*WORK ORDER*. Tell how many lines in the records contain the word "dashed"; the number alone is the answer.

*SUPPLIED DATA*.
====
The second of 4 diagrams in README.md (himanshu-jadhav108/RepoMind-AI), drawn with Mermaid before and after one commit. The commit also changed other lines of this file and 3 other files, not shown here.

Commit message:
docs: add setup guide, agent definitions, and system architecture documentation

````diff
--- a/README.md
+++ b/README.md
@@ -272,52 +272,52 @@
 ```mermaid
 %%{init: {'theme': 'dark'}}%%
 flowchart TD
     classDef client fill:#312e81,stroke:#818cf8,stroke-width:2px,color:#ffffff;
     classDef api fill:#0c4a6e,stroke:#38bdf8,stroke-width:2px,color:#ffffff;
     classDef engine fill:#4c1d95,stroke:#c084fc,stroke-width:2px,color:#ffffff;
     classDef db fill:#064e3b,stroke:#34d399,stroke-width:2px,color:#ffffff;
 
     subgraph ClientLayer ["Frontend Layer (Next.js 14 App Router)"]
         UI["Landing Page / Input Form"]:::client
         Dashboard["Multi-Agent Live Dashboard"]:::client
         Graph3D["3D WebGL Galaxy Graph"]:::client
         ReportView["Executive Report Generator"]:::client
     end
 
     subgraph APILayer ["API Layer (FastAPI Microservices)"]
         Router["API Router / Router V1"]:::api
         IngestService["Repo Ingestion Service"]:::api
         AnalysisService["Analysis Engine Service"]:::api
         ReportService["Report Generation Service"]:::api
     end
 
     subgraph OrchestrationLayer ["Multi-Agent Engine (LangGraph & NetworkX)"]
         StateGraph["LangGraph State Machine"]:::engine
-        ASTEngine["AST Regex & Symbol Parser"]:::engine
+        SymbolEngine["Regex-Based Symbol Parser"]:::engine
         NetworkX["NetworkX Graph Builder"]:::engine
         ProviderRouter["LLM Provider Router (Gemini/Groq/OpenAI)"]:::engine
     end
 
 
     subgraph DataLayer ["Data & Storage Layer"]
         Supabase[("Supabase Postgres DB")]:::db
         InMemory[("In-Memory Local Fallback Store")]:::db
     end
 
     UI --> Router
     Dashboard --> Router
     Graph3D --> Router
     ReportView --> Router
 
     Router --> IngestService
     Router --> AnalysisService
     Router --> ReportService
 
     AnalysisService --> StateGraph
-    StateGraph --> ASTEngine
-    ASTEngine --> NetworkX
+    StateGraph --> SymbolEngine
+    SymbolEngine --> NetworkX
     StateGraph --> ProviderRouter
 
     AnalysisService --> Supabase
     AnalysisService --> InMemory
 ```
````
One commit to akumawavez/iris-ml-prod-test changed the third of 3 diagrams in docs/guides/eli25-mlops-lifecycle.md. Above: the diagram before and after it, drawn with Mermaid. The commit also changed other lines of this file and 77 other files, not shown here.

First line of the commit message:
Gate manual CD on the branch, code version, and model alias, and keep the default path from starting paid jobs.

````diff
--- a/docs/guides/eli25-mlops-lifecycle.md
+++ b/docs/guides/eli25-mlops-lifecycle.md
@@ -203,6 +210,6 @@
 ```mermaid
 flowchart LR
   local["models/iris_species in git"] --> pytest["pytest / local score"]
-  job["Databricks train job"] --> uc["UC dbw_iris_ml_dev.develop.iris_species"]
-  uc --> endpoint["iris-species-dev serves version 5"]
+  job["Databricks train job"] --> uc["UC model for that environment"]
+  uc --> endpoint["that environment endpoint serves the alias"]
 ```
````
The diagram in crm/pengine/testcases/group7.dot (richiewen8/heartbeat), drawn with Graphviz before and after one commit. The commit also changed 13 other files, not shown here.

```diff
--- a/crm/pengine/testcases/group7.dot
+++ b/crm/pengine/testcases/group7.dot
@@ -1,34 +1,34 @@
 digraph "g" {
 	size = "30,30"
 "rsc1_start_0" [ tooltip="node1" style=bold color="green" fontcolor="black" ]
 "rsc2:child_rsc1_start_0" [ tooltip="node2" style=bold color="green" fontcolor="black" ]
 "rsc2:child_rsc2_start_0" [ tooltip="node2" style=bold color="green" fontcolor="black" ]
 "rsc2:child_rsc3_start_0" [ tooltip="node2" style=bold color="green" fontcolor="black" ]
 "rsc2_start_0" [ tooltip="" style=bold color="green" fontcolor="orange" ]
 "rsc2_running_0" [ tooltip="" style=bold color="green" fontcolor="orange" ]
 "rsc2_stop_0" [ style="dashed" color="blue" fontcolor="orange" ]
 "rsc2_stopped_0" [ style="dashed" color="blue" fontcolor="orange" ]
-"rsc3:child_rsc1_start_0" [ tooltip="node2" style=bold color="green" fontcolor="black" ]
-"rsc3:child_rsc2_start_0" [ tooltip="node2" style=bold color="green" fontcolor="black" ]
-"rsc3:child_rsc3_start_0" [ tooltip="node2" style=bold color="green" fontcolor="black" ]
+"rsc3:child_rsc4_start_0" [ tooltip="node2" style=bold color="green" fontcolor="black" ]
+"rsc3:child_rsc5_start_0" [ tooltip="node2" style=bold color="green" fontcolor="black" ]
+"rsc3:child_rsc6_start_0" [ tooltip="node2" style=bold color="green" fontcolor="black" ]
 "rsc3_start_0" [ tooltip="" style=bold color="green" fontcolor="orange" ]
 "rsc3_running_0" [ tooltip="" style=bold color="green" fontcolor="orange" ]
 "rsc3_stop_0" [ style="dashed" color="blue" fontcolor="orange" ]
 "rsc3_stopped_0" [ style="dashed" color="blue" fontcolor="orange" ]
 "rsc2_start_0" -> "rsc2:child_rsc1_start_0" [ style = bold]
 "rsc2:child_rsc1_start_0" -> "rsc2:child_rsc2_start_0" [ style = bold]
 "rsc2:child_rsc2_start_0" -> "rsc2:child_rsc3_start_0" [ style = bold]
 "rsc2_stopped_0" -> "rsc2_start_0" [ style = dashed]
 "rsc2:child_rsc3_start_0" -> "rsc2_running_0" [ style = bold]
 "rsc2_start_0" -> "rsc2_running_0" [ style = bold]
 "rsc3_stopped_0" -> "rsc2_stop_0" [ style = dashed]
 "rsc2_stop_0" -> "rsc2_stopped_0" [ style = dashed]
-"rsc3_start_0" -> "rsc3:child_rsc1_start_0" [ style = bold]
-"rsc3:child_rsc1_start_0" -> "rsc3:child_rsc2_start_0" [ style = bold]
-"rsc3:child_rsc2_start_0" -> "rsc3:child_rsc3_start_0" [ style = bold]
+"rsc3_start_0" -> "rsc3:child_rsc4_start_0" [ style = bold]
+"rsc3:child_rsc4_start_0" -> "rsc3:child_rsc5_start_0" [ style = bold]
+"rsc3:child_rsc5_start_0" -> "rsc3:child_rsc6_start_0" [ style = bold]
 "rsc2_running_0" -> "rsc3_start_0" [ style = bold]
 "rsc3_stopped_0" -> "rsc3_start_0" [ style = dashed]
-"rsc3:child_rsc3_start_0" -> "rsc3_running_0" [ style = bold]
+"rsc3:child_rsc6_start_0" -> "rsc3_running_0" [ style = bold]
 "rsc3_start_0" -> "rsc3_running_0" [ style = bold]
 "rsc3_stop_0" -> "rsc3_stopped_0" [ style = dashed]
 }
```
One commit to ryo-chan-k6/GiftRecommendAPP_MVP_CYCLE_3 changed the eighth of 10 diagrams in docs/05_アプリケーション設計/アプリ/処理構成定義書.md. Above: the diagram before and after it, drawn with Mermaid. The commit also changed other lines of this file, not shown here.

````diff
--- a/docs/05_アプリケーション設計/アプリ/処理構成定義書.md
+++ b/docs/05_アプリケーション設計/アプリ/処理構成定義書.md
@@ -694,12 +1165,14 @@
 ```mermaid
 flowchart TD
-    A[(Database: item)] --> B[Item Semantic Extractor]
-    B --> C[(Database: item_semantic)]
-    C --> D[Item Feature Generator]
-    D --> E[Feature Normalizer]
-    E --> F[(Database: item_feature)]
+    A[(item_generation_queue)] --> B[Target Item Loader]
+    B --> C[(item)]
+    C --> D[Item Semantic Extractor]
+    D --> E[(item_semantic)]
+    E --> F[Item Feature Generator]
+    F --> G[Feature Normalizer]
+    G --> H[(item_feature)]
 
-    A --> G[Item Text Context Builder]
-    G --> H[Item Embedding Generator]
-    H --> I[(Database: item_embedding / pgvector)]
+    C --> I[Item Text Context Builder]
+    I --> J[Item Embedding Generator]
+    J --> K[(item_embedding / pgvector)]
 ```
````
====
*ANSWER TO THIS EXERCISE*. 9